Instead of using an existing texture tag, you can set up any shader in exactly the same way as if you were using the material editor. Or, you can copy a channel from a material and paste it into this field. Note that the 'Shader' field is disabled if there is a texture tag in the 'Texture Tag' field. If you set up a shader, then add a texture tag, only the tag is used; the shader will be ignored.
The scattering of objects is controlled by the overall colour brightness of the sampled texture or shader; the brighter the colour, the more objects are generated. If you find that more objects are being scattered in darker areas than you would like, you can increase the 'Contrast' setting to reduce the number in dark areas. Conversely, turning down the contrast below zero will increase the number of objects in darker areas.

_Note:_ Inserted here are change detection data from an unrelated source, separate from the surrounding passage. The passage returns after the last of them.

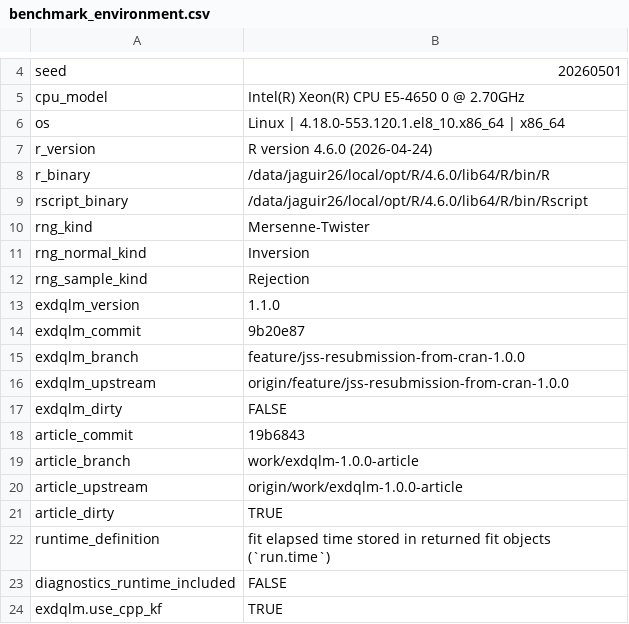
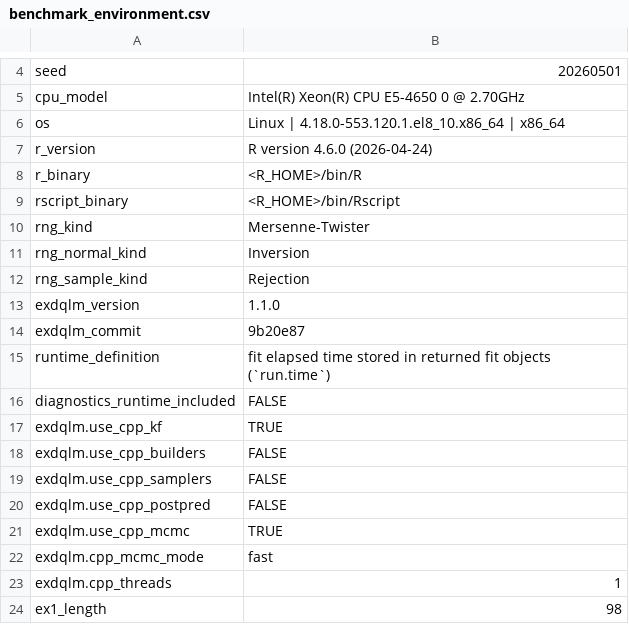
Before and after one commit to AntonioAPDL/exdqlm---Article, a CSV file: analysis/manuscript/outputs/tables/benchmark_environment.csv, drawn as a sheet; only a part is shown, gaps mark what is left out; the shorter side is filled out with more unchanged rows.

```diff
--- a/analysis/manuscript/outputs/tables/benchmark_environment.csv
+++ b/analysis/manuscript/outputs/tables/benchmark_environment.csv
@@ -7,4 +7,4 @@
 "r_version","R version 4.6.0 (2026-04-24)"
-"r_binary","/data/jaguir26/local/opt/R/4.6.0/lib64/R/bin/R"
-"rscript_binary","/data/jaguir26/local/opt/R/4.6.0/lib64/R/bin/Rscript"
+"r_binary","<R_HOME>/bin/R"
+"rscript_binary","<R_HOME>/bin/Rscript"
 "rng_kind","Mersenne-Twister"
@@ -14,9 +14,2 @@
 "exdqlm_commit","9b20e87"
-"exdqlm_branch","feature/jss-resubmission-from-cran-1.0.0"
-"exdqlm_upstream","origin/feature/jss-resubmission-from-cran-1.0.0"
-"exdqlm_dirty","FALSE"
-"article_commit","19b6843"
-"article_branch","work/exdqlm-1.0.0-article"
-"article_upstream","origin/work/exdqlm-1.0.0-article"
-"article_dirty","TRUE"
 "runtime_definition","fit elapsed time stored in returned fit objects (`run.time`)"
```
Also changed, not shown: analysis/manuscript/outputs/tables/manuscript_repro_notes.csv, analysis/manuscript/outputs/tables/manuscript_repro_tracker.csv, 9 other files.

With this option the area to be covered is controlled by the light shining on the surface. If you select this option, these parameters become available:
The settings here are a subset of those available in the emitter if you control emission by illumination, For convenience the descriptions are reproduced here:
Drag the lights you want to control object scattering into this list. If there are no lights in the list, no objects will be scattered on the surface.
If you use a spotlight, the emitter will sample the surface of the object in an attempt to find an area which is illuminated. If the spot is very small, this may take a long time, so this setting controls how many samples are taken before the emitter assumes that the object is not illuminated. Increase this value if you use a small spot and don't get many objects being scattered.
The angle of incidence of the light rays striking the object surface is compared to this setting. The threshold value must be exceeded for any objects to be generated, so the higher this setting, the fewer objects are scattered. If the light rays strike the surface at just under a right angle to the normal, you will need to set this value very low as otherwise it is likely that no objects will be generated. But if the light rays are almost parallel to the surface normal, this setting will have no effect unless set very high.
Objects are scattered on the centre of polygons. With this setting, the switch 'One Object Per Element' becomes available, and if that is checked, one object will be generated at the centre of each polygon.
Objects are scattered on the vertices of the 'Scatter On' objects. With this setting, the switch 'One Object Per Element' becomes available, and if that is checked, one object will be generated at each vertex.
Objects are scattered on polygon edges.
Objects are generated inside the 'Scatter On' objects. The best results are obtained using objects with closed volumes such as a sphere, pyramid, etc.
This menu lets you choose how the clones of the objects to be scattered are generated. 'Duplicate' generates full copies, as if you duplicated the object in the object manager. 'Instances' generates Cinema 4D instances, while 'Render Instances' generates, well, render instances. Details of instances and render instances can be found in the Cinema 4D documentation.
One Object Per Element
This setting is only available if 'Scatter By' is set to 'Polygon Centre' or 'Vertices'. If checked, one object will be generated at the centre of each polygon (or at each vertex).
Suppose you have two or more more objects to be scattered. What should the relative proportion of these objects be?
This menu has two options:
The objects to be scattered are chosen randomly. In practice, this results in an equal distribution of the various objects.
With this option, you use a gradient to determine the relative proportion of the objects. This is the 'Distribution Gradient'.
This gradient is only available if you set 'Distribution' to 'By Gradient'
Using this gradient is not difficult but the first thing to remember is that the colours are completely irrelevant - you can use any colours you like, it makes no difference. The critical thing is the position of the gradient knots.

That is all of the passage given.